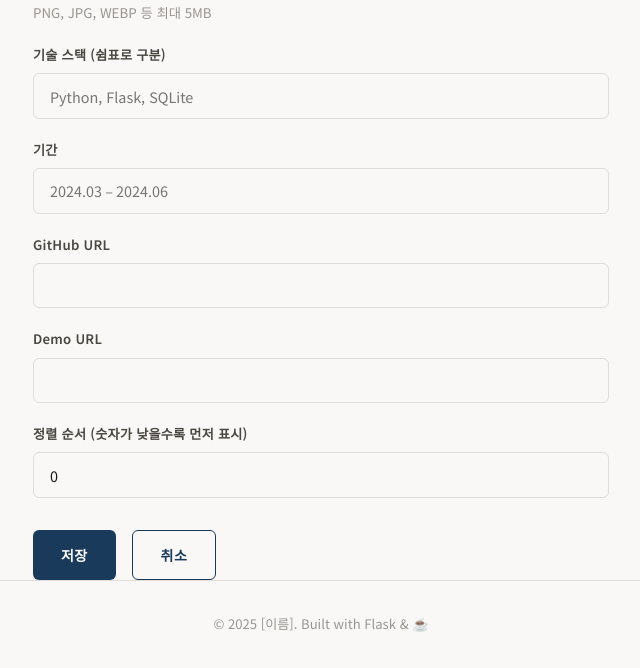
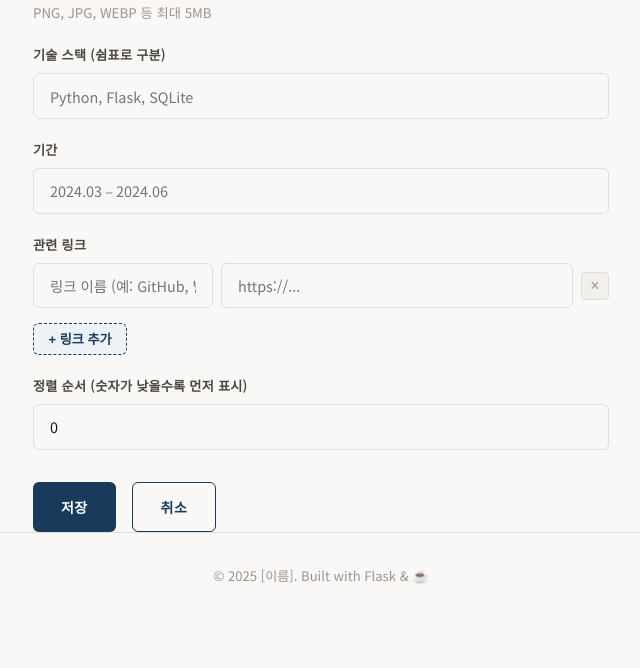
Before and after one commit to junglepark94-alt/portfolio, a Flask app: page /admin/project/new in a window 1280 px wide. Shown: the part 725-1393 px from the top of the page, without its empty margins (319-959 px from the left). After the commit the page ends 1309 px from the top, so only its background shows below. Run offline with Flask 3, Linux system fonts and the light colour scheme; the visitor is signed in with stand-in values (Sample User, id 1).

Commit message:
replace github/demo url fields with dynamic related links
- Project model: links_json column (array of {label, url})
- Auto-migrate existing github_url/demo_url into links_json on startup
- Admin form: dynamic link rows with add/remove, min 1 row enforced
- Portfolio card & detail modal: render all links from links_json

Co-Authored-By: Claude Sonnet 4.6 <noreply@anthropic.com>

```diff
--- a/app.py
+++ b/app.py
@@ -42,13 +42,22 @@ class Project(db.Model):
     title = db.Column(db.String(120), nullable=False)
     description = db.Column(db.Text, nullable=False)
     tech_stack = db.Column(db.String(250))   # comma-separated
-    github_url = db.Column(db.String(300))
-    demo_url = db.Column(db.String(300))
+    github_url = db.Column(db.String(300))   # 레거시 — links_json으로 대체됨
+    demo_url = db.Column(db.String(300))     # 레거시 — links_json으로 대체됨
     period = db.Column(db.String(80))        # e.g. "2024.03 – 2024.06"
     order = db.Column(db.Integer, default=0)
     created_at = db.Column(db.DateTime, default=datetime.utcnow)
     image_filename = db.Column(db.String(300), default='')
     detail_text = db.Column(db.Text, default='')
+    links_json = db.Column(db.Text, default='[]')  # [{"label": "...", "url": "..."}]
+
+    @property
+    def links(self):
+        import json as _json
+        try:
+            return _json.loads(self.links_json or '[]')
+        except Exception:
+            return []
 
     @property
     def tech_list(self):
@@ -109,12 +118,34 @@ def init_db():
         for sql in [
             "ALTER TABLE project ADD COLUMN image_filename VARCHAR(300) DEFAULT ''",
             "ALTER TABLE project ADD COLUMN detail_text TEXT DEFAULT ''",
+            "ALTER TABLE project ADD COLUMN links_json TEXT DEFAULT '[]'",
         ]:
             try:
                 conn.execute(db.text(sql))
                 conn.commit()
             except Exception:
                 pass
+
+        # github_url / demo_url → links_json 자동 마이그레이션
+        import json as _json
+        rows = conn.execute(db.text(
+            "SELECT id, github_url, demo_url, links_json FROM project"
+        )).fetchall()
+        for row in rows:
+            links_val = row[3]
+            if links_val and links_val != '[]':
+                continue  # 이미 마이그레이션됨
+            links = []
+            if row[1]:
+                links.append({'label': 'GitHub', 'url': row[1]})
+            if row[2]:
+                links.append({'label': 'Demo', 'url': row[2]})
+            if links:
+                conn.execute(
+                    db.text("UPDATE project SET links_json = :lj WHERE id = :id"),
+                    {'lj': _json.dumps(links, ensure_ascii=False), 'id': row[0]}
+                )
+        conn.commit()
     if not Admin.query.first():
         admin = Admin(username='admin')
         admin.set_password(os.environ.get('ADMIN_PASSWORD', 'changeme123!'))
@@ -246,17 +277,23 @@ def profile_edit():
 @login_required
 def project_new():
     if request.method == 'POST':
+        import json as _json
+        labels = request.form.getlist('link_label')
+        urls   = request.form.getlist('link_url')
+        links  = [{'label': l.strip(), 'url': u.strip()}
+                  for l, u in zip(labels, urls) if l.strip() and u.strip()]
         img = save_uploaded_image(request.files.get('image'))
         p = Project(
             title=request.form['title'],
             description=request.form['description'],
             tech_stack=request.form['tech_stack'],
-            github_url=request.form.get('github_url', ''),
-            demo_url=request.form.get('demo_url', ''),
+            github_url='',
+            demo_url='',
             period=request.form.get('period', ''),
             order=int(request.form.get('order', 0)),
             detail_text=request.form.get('detail_text', ''),
             image_filename=img or '',
+            links_json=_json.dumps(links, ensure_ascii=False),
         )
         db.session.add(p)
         db.session.commit()
@@ -270,14 +307,18 @@ def project_new():
 def project_edit(pid):
     p = Project.query.get_or_404(pid)
     if request.method == 'POST':
+        import json as _json
+        labels = request.form.getlist('link_label')
+        urls   = request.form.getlist('link_url')
+        links  = [{'label': l.strip(), 'url': u.strip()}
+                  for l, u in zip(labels, urls) if l.strip() and u.strip()]
         p.title = request.form['title']
         p.description = request.form['description']
         p.tech_stack = request.form['tech_stack']
-        p.github_url = request.form.get('github_url', '')
-        p.demo_url = request.form.get('demo_url', '')
         p.period = request.form.get('period', '')
         p.order = int(request.form.get('order', 0))
         p.detail_text = request.form.get('detail_text', '')
+        p.links_json = _json.dumps(links, ensure_ascii=False)
         img = save_uploaded_image(request.files.get('image'))
         if img:
             p.image_filename = img
--- a/static/css/main.css
+++ b/static/css/main.css
@@ -620,6 +620,45 @@ ul { list-style: none; }
   border-color: var(--accent);
 }
 
+/* ── Dynamic Link Rows (project form) ──────── */
+.link-row {
+  display: flex;
+  gap: 0.5rem;
+  align-items: center;
+  margin-bottom: 0.5rem;
+}
+.link-row input[type="text"] { flex: 0 0 180px; }
+.link-row input[type="url"]  { flex: 1; }
+.link-remove-btn {
+  flex-shrink: 0;
+  width: 28px;
+  height: 28px;
+  border: 1px solid var(--border);
+  border-radius: 4px;
+  background: var(--bg-alt);
+  color: var(--muted);
+  font-size: 1rem;
+  cursor: pointer;
+  display: flex;
+  align-items: center;
+  justify-content: center;
+  transition: background 0.15s, color 0.15s;
+}
+.link-remove-btn:hover { background: #fde8e8; color: #b91c1c; }
+.btn-add-link {
+  margin-top: 0.4rem;
+  font-size: 0.82rem;
+  font-weight: 600;
+  color: var(--accent);
+  background: var(--accent-light);
+  border: 1px dashed var(--accent);
+  border-radius: var(--radius);
+  padding: 0.35rem 0.9rem;
+  cursor: pointer;
+  transition: background 0.15s;
+}
+.btn-add-link:hover { background: #d4e5f7; }
+
 /* ── Image Upload Preview ───────────────────── */
 .img-preview-wrap {
   display: flex;
--- a/static/js/main.js
+++ b/static/js/main.js
@@ -49,9 +49,11 @@ if (modal) {
       .join('');
 
     const linksEl = document.getElementById('modalLinks');
-    linksEl.innerHTML = '';
-    if (d.github) linksEl.innerHTML += `<a href="${d.github}" class="pc-link" target="_blank" rel="noopener">GitHub →</a>`;
-    if (d.demo)   linksEl.innerHTML += `<a href="${d.demo}" class="pc-link" target="_blank" rel="noopener">Demo →</a>`;
+    let links = [];
+    try { links = JSON.parse(d.links || '[]'); } catch (e) {}
+    linksEl.innerHTML = links.map(lk =>
+      `<a href="${lk.url}" class="pc-link" target="_blank" rel="noopener">${lk.label} →</a>`
+    ).join('');
 
     modal.classList.add('active');
     modal.setAttribute('aria-hidden', 'false');
@@ -77,6 +79,31 @@ if (modal) {
   });
 }
 
+// ── Project Form: Dynamic Links ──────────────
+const linkRows = document.getElementById('linkRows');
+const addLinkBtn = document.getElementById('addLinkBtn');
+if (linkRows && addLinkBtn) {
+  function wireRemoveBtn(row) {
+    row.querySelector('.link-remove-btn').addEventListener('click', () => {
+      if (linkRows.querySelectorAll('.link-row').length > 1) {
+        row.remove();
+      }
+    });
+  }
+  linkRows.querySelectorAll('.link-row').forEach(wireRemoveBtn);
+  addLinkBtn.addEventListener('click', () => {
+    const row = document.createElement('div');
+    row.className = 'link-row';
+    row.innerHTML = `
+      <input type="text" name="link_label" placeholder="링크 이름 (예: GitHub, 발표자료)" />
+      <input type="url"  name="link_url"   placeholder="https://..." />
+      <button type="button" class="link-remove-btn" aria-label="삭제">×</button>`;
+    linkRows.appendChild(row);
+    wireRemoveBtn(row);
+    row.querySelector('input').focus();
+  });
+}
+
 // ── Active Nav Highlight ─────────────────────
 const sections = document.querySelectorAll('section[id]');
 const navLinks = document.querySelectorAll('.nav-links a');
--- a/templates/project_form.html
+++ b/templates/project_form.html
@@ -38,12 +38,25 @@
       <input type="text" name="period" placeholder="2024.03 – 2024.06" value="{{ project.period if project else '' }}" />
     </div>
     <div class="form-group">
-      <label>GitHub URL</label>
-      <input type="url" name="github_url" value="{{ project.github_url if project else '' }}" />
-    </div>
-    <div class="form-group">
-      <label>Demo URL</label>
-      <input type="url" name="demo_url" value="{{ project.demo_url if project else '' }}" />
+      <label>관련 링크</label>
+      <div id="linkRows">
+        {% if project and project.links %}
+          {% for lk in project.links %}
+          <div class="link-row">
+            <input type="text" name="link_label" placeholder="링크 이름 (예: GitHub, 발표자료)" value="{{ lk.label }}" />
+            <input type="url"  name="link_url"   placeholder="https://..." value="{{ lk.url }}" />
+            <button type="button" class="link-remove-btn" aria-label="삭제">×</button>
+          </div>
+          {% endfor %}
+        {% else %}
+          <div class="link-row">
+            <input type="text" name="link_label" placeholder="링크 이름 (예: GitHub, 발표자료)" />
+            <input type="url"  name="link_url"   placeholder="https://..." />
+            <button type="button" class="link-remove-btn" aria-label="삭제">×</button>
+          </div>
+        {% endif %}
+      </div>
+      <button type="button" id="addLinkBtn" class="btn-add-link">+ 링크 추가</button>
     </div>
     <div class="form-group">
       <label>정렬 순서 (숫자가 낮을수록 먼저 표시)</label>
```
Also changed, not shown: templates/index.html (+4 -4 lines).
•••
-- To do --
Your answer should be all lines from the data that contain "nullable".

-- Expected answer --
     title = db.Column(db.String(120), nullable=False)
     description = db.Column(db.Text, nullable=False)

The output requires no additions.